Quantcast

District 202 approves $206.8 million 2020 property tax levy

12/16/2020, 3:35 p.m.
Thetimesweekly.com District 202 will ask the Will and Kendall County clerks for $206,805,665 in local property taxes (including bond and ...

Thetimesweekly.com

District 202 will ask the Will and Kendall County clerks for $206,805,665 in local property taxes (including bond and interest) through the district’s 2020 levy – about $5.1 million or 2.5 percent more than last year’s levy.

The District 202 Board of Education approved the new levy at its December 14, 2020 regular meeting.

District officials expect the district’s total tax rate to fall from $5.35 per $100 of equalized assessed value (EAV) this year, to about $5.26 per $100 of EAV thanks to rising property values, and conservative budgeting.

This will be the sixth straight year the district’s anticipated tax rate is expected to drop. The district’s tax rate has fallen 16 percent since 2014-15 when it reached $6.26.

The actual tax rate cannot be determined until after the district’s EAV is finalized early next year.

The tax levy is the school district’s official request for its share of local property taxes. The tax extension is the amount of local taxes the district receives from the counties it serves.
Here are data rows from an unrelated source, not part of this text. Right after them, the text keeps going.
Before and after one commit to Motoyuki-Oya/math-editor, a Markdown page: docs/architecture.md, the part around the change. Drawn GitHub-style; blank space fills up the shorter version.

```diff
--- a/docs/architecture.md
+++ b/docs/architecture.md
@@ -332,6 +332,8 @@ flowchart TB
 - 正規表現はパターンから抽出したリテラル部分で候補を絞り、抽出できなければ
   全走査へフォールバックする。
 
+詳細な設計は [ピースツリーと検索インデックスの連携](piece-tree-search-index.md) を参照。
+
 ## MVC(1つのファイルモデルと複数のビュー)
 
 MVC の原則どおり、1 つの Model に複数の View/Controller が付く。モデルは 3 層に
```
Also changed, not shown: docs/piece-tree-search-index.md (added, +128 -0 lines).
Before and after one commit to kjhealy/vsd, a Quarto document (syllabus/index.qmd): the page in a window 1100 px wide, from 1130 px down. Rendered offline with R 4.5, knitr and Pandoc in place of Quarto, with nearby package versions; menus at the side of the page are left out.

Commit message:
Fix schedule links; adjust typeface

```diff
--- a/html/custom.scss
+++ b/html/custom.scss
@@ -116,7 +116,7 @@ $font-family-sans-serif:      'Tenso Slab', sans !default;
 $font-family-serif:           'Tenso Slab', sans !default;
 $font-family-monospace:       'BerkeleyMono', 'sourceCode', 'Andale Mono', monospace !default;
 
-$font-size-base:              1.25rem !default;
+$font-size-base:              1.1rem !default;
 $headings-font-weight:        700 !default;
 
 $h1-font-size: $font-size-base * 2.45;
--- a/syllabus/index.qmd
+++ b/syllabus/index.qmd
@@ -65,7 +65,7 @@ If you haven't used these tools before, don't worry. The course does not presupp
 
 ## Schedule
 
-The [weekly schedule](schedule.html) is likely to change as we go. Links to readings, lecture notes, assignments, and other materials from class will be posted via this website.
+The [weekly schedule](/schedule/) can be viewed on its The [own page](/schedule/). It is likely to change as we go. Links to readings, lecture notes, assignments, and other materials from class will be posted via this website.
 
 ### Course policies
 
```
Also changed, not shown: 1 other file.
The official extension will be calculated after the district’s final equalized assessed value is set next April.

The approved 2020 levy request is about 5 percent higher than the 2019 extension of $196.9 million (including bond and interest).

Although the approved 2020 levy is 5 percent higher than last year’s extension, district officials expect this year’s actual tax extension to be only about 2.3 percent higher than last year’s extension.

Governments routinely request more money than is needed to ensure that they capture their full share of taxes. This process is called a “balloon levy.” If governments ask for less than what they ultimately are due, they lose any funds greater than what was requested.

The state tax cap law limits the amount of new revenues the district can levy each year to either the Consumer Price Index (CPI) or 5 percent, whichever is less. For the 2020 levy, the CPI will be 2.3 percent.

Therefore, when the levy process is complete District 202 will be able to increase its local property tax revenues by only 2.3 percent (plus the value of new construction). New property values can fluctuate between now and when final numbers are received. In addition, the economy continues to show signs of slow improvement.

Of the total amount of the approved 2020 levy, about $177.7 million, or about 86 percent will go to the districts’ operating funds -- Education, Operations and Maintenance, Transportation, Working Cash, Illinois Municipal Employees Retirement Fund, Special Education and Tort.